## Exercise instructions
Among these entries, how many lines have the string "elements" in them? Only the number is needed.

(Before and after images)
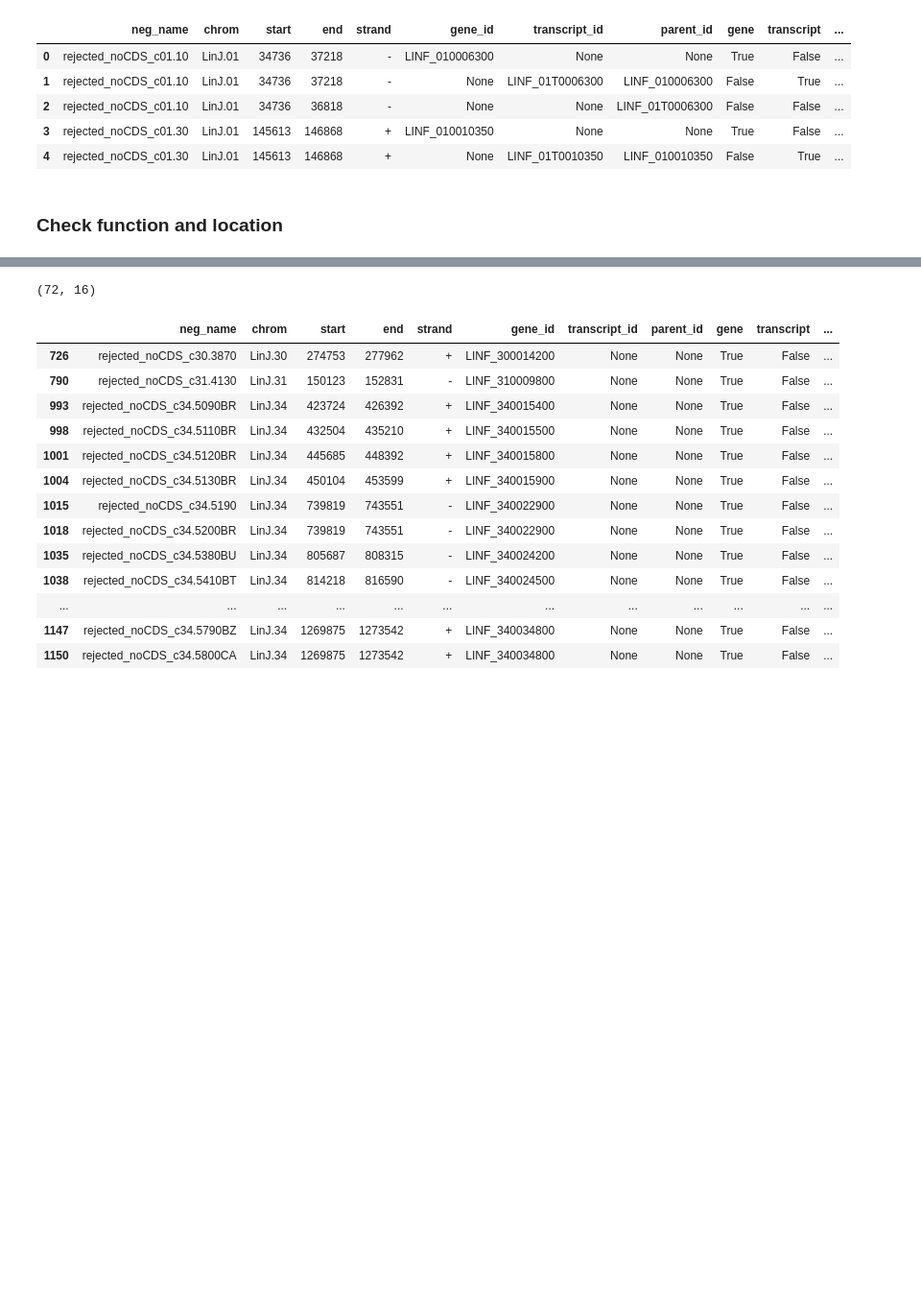
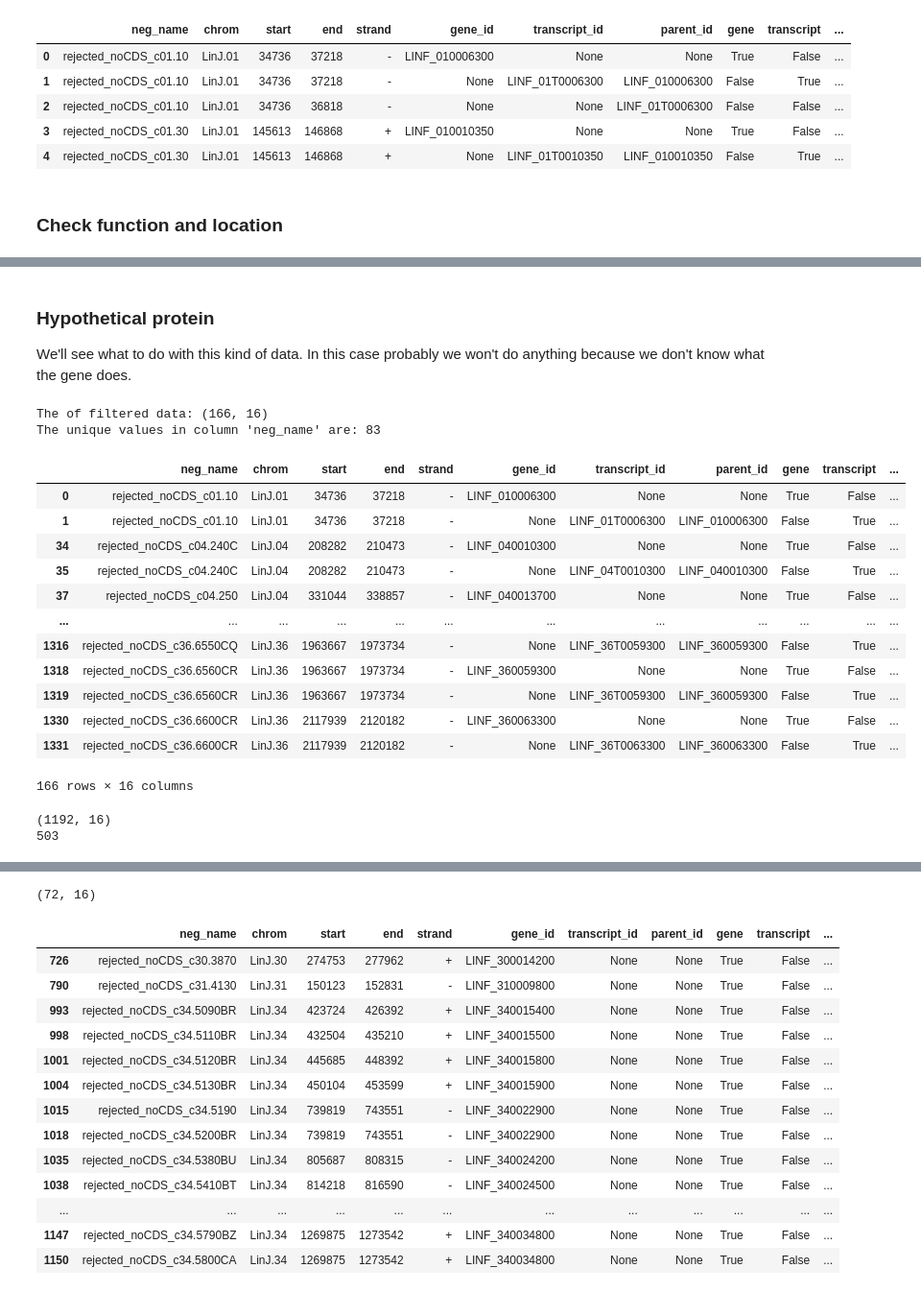
Before and after one commit to Viskuit/Test_BEDOPS, a Jupyter notebook: 25.Negative_analysis/1.NEGATIVE_location_Analysis.ipynb, the cells around one changed output, grey strips where cells are left out. Shown at 96% size. Drawn from its saved outputs; the diff is of its cells as text; code cells hidden in the pictures; blank space fills up the shorter version.

Commit message:
Started removing and filtering the negative elements

```diff
--- a/25.Negative_analysis/1.NEGATIVE_location_Analysis.ipynb
+++ b/25.Negative_analysis/1.NEGATIVE_location_Analysis.ipynb
@@ -1016,0 +1015,32 @@ group_and_count(neg_inside_gtf_df, "neg_name")
+# %% [markdown]
+### Hypothetical protein
+
+We'll see what to do with this kind of data. In this case probably we won't do anything because we don't know what the gene does.
+# %%
+# Let's see the elements
+#define function
+def check_data(data_frame, searching_string):
+    filtered_df = data_frame[data_frame['notes'].fillna('').str.contains(searching_string)]
+    print(f"The of filtered data: {filtered_df.shape}")
+    print(f"The unique values in column 'neg_name' are: {filtered_df['neg_name'].nunique()}")
+    return filtered_df
+# %%
+# Let's search for "hypothetical_protein" and add them to a new data frame
+case_A_good_negatives = check_data(neg_inside_gtf_df, "hypothetical_protein")
+case_A_good_negatives
+# %% [output]
+The of filtered data: (166, 16)
+The unique values in column 'neg_name' are: 83
+|  | neg_name | chrom | start | end | strand | gene_id | transcript_id | parent_id | gene | transcript | ... |
+| 0 | rejected_noCDS_c01.10 | LinJ.01 | 34736 | 37218 | - | LINF_010006300 | None | None | True | False | ... |
+| 1 | rejected_noCDS_c01.10 | LinJ.01 | 34736 | 37218 | - | None | LINF_01T0006300 | LINF_010006300 | False | True | ... |
+| 34 | rejected_noCDS_c04.240C | LinJ.04 | 208282 | 210473 | - | LINF_040010300 | None | None | True | False | ... |
+| 35 | rejected_noCDS_c04.240C | LinJ.04 | 208282 | 210473 | - | None | LINF_04T0010300 | LINF_040010300 | False | True | ... |
+| 37 | rejected_noCDS_c04.250 | LinJ.04 | 331044 | 338857 | - | LINF_040013700 | None | None | True | False | ... |
+| ... | ... | ... | ... | ... | ... | ... | ... | ... | ... | ... | ... |
+| 1316 | rejected_noCDS_c36.6550CQ | LinJ.36 | 1963667 | 1973734 | - | None | LINF_36T0059300 | LINF_360059300 | False | True | ... |
+| 1318 | rejected_noCDS_c36.6560CR | LinJ.36 | 1963667 | 1973734 | - | LINF_360059300 | None | None | True | False | ... |
+| 1319 | rejected_noCDS_c36.6560CR | LinJ.36 | 1963667 | 1973734 | - | None | LINF_36T0059300 | LINF_360059300 | False | True | ... |
+| 1330 | rejected_noCDS_c36.6600CR | LinJ.36 | 2117939 | 2120182 | - | LINF_360063300 | None | None | True | False | ... |
+| 1331 | rejected_noCDS_c36.6600CR | LinJ.36 | 2117939 | 2120182 | - | None | LINF_36T0063300 | LINF_360063300 | False | True | ... |
+166 rows × 16 columns
@@ -1016,0 +1077,7 @@ group_and_count(neg_inside_gtf_df, "neg_name")
+# %%
+# Let's check the data frame now
+print(case_A_filtered.shape)
+print(case_A_filtered['neg_name'].nunique())
+# %% [output]
+(1192, 16)
+503
```
Also changed, not shown: parts of 23 cells of this notebook.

## Expected output
2